• _Action item_
For the word "UniqueEntryList", return each line of the data in which it occurs.

• _Given information_

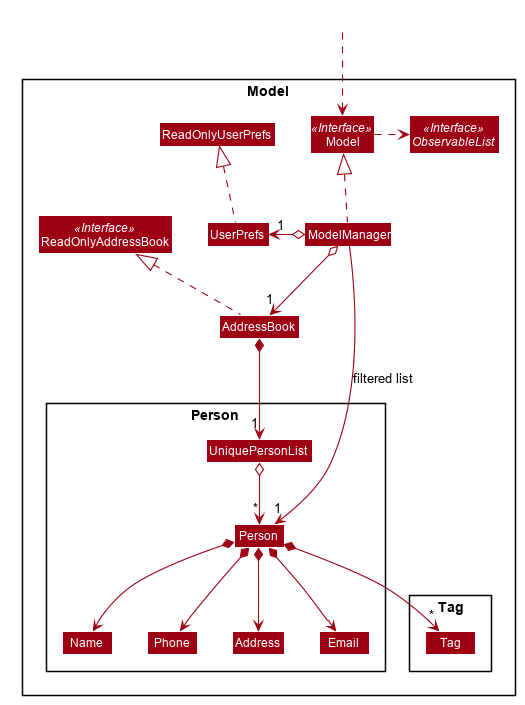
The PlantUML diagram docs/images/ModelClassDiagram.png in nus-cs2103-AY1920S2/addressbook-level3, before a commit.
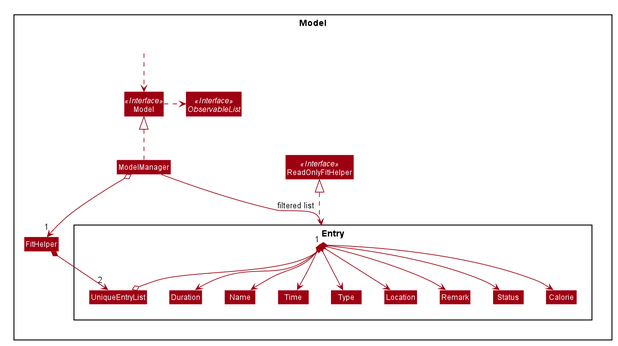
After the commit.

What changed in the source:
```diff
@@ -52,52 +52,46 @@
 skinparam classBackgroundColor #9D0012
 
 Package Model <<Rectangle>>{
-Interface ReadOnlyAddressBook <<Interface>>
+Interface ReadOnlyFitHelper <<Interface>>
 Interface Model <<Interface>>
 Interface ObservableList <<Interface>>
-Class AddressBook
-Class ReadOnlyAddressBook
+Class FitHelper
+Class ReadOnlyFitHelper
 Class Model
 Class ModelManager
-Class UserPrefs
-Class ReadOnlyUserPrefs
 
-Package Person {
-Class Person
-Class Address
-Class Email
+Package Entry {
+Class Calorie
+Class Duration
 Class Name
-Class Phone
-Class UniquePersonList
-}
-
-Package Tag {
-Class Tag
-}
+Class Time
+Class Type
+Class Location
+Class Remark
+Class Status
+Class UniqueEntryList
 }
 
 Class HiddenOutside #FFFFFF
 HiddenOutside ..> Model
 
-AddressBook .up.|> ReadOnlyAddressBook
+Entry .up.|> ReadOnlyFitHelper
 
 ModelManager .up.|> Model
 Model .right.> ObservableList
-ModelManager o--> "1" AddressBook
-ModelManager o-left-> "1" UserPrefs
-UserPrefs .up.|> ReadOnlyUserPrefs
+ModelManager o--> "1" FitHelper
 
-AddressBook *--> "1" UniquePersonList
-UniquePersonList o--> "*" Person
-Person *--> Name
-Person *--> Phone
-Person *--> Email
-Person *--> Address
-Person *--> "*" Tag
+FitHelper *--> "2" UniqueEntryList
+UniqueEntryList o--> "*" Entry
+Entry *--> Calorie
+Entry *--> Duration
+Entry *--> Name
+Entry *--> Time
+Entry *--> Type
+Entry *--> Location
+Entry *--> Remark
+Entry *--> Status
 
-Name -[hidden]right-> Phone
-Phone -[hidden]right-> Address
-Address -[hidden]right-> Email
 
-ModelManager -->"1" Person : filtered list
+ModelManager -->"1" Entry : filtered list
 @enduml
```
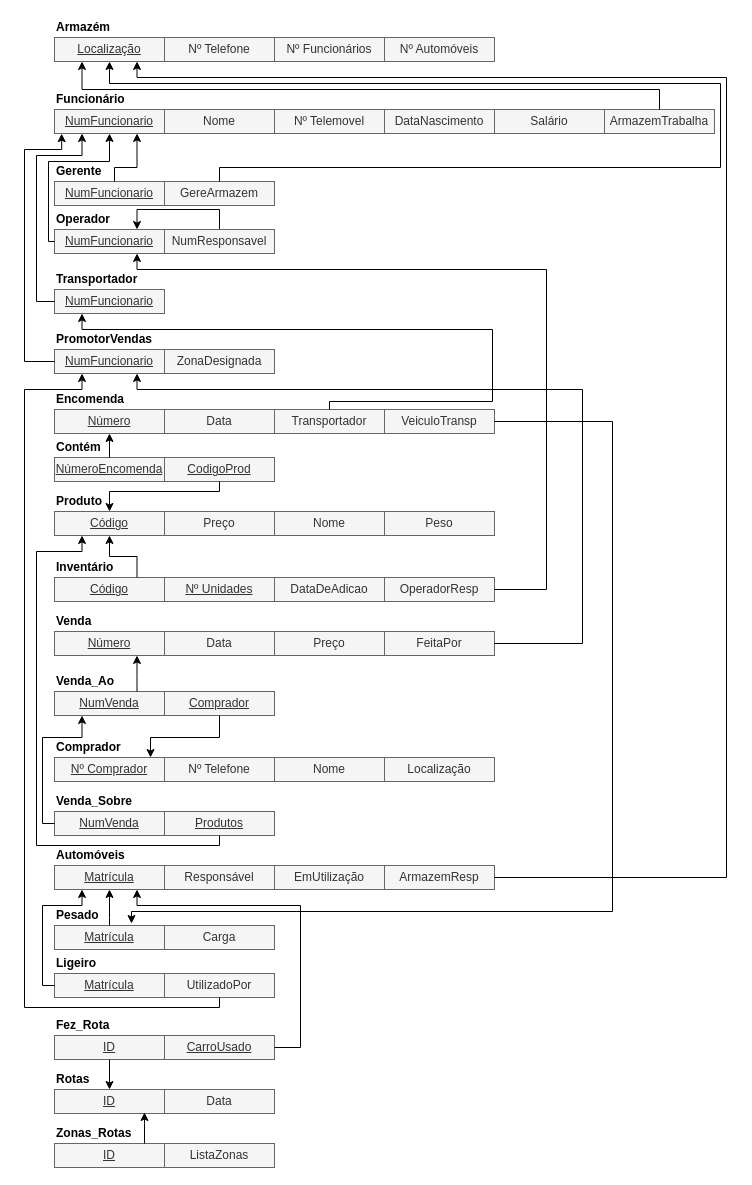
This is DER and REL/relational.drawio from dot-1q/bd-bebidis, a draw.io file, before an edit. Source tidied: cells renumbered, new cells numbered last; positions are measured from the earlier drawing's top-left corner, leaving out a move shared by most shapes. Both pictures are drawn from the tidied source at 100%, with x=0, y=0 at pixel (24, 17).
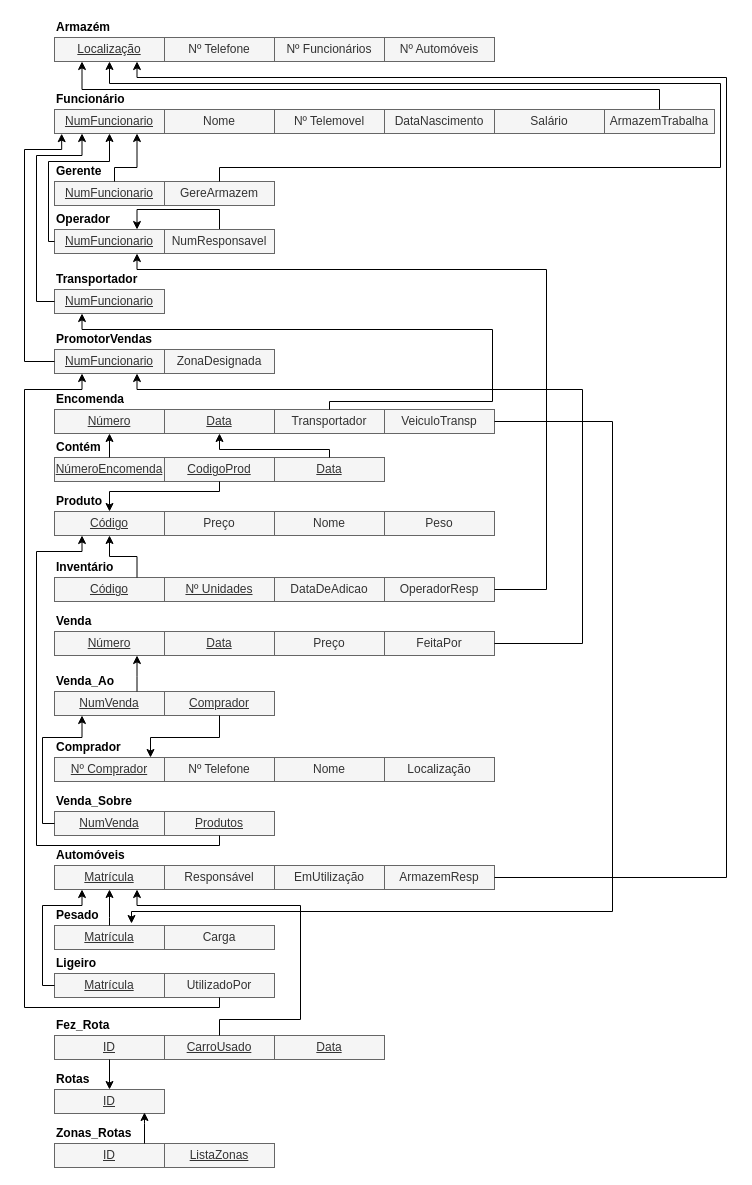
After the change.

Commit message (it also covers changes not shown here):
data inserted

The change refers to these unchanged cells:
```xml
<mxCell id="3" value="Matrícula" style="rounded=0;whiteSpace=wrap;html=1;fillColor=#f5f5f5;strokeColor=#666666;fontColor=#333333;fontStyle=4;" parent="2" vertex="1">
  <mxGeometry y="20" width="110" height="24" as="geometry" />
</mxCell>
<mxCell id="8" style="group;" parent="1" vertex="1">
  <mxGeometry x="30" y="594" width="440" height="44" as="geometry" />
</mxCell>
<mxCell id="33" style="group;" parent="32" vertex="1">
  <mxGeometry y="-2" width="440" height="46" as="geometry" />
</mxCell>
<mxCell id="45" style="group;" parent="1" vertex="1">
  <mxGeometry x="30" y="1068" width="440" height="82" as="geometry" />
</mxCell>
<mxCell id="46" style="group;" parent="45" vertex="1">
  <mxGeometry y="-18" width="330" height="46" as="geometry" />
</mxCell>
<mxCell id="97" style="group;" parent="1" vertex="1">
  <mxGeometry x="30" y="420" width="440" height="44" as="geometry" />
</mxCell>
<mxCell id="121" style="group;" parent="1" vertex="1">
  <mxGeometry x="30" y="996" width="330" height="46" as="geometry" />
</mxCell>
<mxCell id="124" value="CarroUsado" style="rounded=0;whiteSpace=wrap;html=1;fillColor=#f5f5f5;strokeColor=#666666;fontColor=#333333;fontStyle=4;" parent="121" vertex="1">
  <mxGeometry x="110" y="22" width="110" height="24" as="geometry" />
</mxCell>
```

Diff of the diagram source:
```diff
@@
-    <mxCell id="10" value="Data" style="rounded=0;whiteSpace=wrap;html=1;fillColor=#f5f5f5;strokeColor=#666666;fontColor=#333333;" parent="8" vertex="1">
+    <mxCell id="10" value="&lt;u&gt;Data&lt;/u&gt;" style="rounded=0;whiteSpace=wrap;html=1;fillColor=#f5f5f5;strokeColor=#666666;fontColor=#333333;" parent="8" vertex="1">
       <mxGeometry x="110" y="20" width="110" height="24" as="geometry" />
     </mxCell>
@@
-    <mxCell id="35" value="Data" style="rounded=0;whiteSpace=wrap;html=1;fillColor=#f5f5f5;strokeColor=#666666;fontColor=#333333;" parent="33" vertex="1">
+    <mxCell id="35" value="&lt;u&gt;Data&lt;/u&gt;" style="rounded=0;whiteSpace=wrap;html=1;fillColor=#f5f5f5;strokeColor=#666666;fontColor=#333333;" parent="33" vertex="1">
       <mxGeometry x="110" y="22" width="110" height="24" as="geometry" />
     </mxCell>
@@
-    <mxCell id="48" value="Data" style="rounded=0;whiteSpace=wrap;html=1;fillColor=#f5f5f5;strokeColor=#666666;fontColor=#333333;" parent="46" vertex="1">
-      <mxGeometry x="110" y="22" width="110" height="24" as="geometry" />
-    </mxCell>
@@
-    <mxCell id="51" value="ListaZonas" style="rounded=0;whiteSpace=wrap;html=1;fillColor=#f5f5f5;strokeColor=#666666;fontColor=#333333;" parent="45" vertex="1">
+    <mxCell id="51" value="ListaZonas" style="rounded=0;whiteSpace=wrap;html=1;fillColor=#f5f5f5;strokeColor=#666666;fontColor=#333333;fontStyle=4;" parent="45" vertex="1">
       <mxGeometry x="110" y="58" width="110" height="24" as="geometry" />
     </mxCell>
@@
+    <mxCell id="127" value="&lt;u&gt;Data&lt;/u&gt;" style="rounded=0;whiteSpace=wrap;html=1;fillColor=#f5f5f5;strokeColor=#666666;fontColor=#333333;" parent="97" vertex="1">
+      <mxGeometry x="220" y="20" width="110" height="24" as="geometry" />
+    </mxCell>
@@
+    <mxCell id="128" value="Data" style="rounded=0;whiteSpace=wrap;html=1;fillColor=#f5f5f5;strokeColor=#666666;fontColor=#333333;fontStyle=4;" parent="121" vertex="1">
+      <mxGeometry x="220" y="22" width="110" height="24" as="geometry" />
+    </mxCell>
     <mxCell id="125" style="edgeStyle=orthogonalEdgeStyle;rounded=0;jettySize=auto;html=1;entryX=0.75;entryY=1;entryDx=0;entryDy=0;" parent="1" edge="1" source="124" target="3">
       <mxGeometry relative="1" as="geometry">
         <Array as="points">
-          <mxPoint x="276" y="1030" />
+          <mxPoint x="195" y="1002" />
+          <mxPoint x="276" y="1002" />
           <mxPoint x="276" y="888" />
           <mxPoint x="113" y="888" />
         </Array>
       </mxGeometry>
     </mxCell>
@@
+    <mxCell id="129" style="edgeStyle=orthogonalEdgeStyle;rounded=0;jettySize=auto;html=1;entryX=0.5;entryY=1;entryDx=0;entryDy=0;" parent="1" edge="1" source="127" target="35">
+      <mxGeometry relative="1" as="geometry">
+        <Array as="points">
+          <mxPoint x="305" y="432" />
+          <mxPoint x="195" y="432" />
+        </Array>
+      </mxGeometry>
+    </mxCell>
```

• _Output for this task_
+Class UniqueEntryList
+FitHelper *--> "2" UniqueEntryList
+UniqueEntryList o--> "*" Entry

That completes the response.